** Assignment **
Wherever the word "README" shows up in the data, report the line it sits in.

========

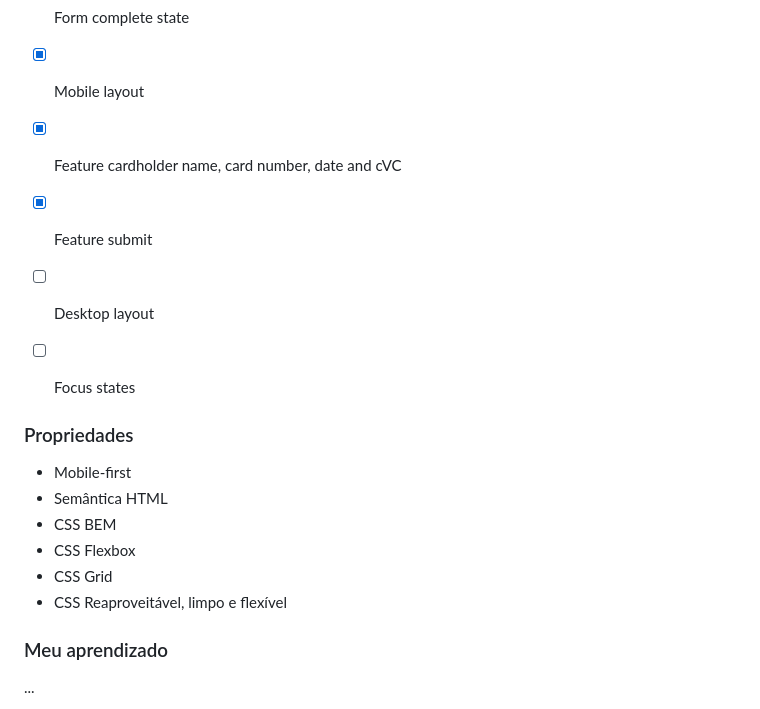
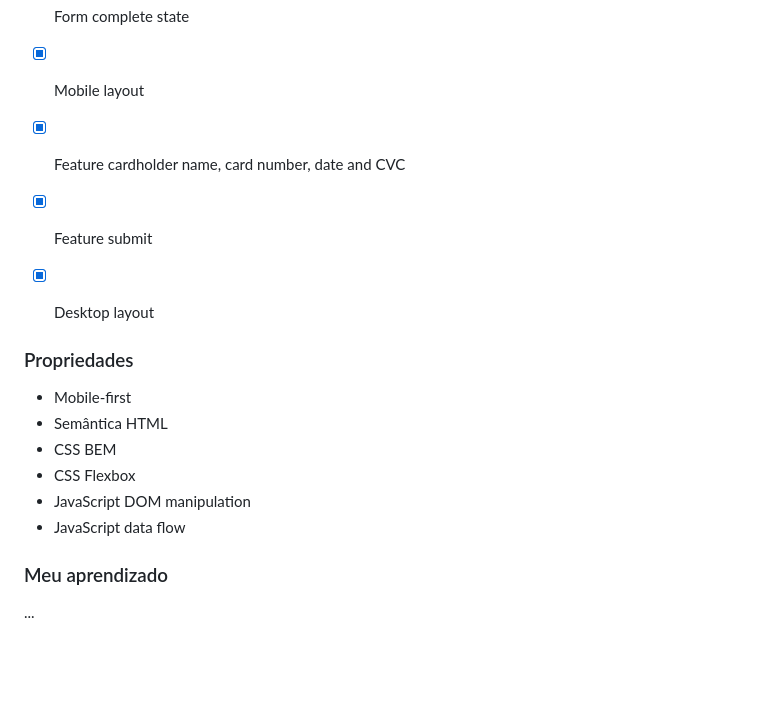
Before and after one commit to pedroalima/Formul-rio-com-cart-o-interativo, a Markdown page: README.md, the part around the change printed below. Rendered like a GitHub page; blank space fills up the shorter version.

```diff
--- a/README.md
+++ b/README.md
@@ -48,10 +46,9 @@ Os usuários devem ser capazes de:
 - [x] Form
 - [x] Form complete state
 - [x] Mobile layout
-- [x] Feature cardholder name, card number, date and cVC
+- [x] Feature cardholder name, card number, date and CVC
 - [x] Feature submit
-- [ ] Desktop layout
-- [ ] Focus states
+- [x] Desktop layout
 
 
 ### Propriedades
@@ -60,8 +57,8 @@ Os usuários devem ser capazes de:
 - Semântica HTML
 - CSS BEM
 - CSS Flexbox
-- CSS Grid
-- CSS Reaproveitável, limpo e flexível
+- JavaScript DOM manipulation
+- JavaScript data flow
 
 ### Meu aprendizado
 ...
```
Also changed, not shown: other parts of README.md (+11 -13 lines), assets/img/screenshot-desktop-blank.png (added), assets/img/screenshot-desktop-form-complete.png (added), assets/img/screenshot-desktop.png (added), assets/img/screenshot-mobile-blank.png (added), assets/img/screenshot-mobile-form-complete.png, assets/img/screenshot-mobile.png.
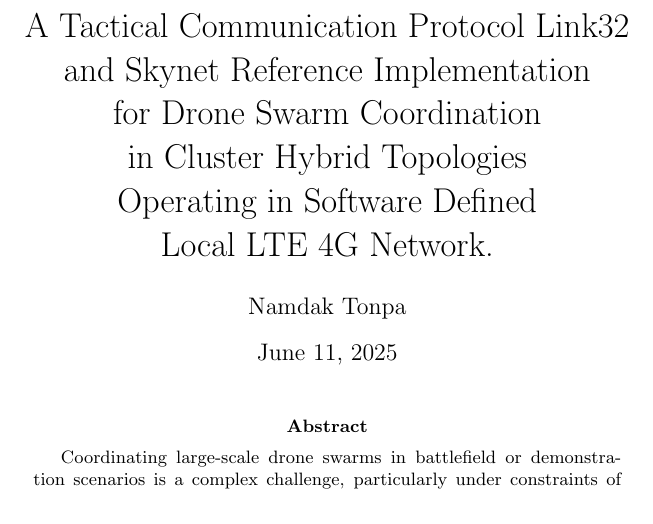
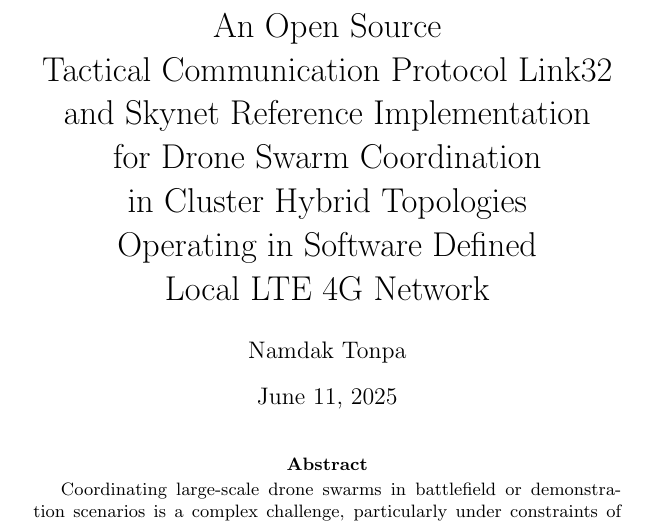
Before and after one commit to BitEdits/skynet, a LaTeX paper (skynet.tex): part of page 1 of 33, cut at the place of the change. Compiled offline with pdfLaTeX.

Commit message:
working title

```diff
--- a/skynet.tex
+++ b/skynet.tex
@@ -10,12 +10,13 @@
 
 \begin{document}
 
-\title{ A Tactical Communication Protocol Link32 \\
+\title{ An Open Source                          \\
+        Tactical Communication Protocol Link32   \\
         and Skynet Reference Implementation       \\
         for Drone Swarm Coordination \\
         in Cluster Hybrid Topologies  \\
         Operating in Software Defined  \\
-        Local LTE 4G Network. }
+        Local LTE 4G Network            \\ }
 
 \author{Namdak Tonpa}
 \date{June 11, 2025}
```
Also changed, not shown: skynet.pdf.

========

** Exercise answer **
Before and after one commit to pedroalima/Formul-rio-com-cart-o-interativo, a Markdown page: README.md, the part around the change printed below. Rendered like a GitHub page; blank space fills up the shorter version.
--- a/README.md
+++ b/README.md
Also changed, not shown: other parts of README.md (+11 -13 lines), assets/img/screenshot-desktop-blank.png (added), assets/img/screenshot-desktop-form-complete.png (added), assets/img/screenshot-desktop.png (added), assets/img/screenshot-mobile-blank.png (added), assets/img/screenshot-mobile-form-complete.png, assets/img/screenshot-mobile.png.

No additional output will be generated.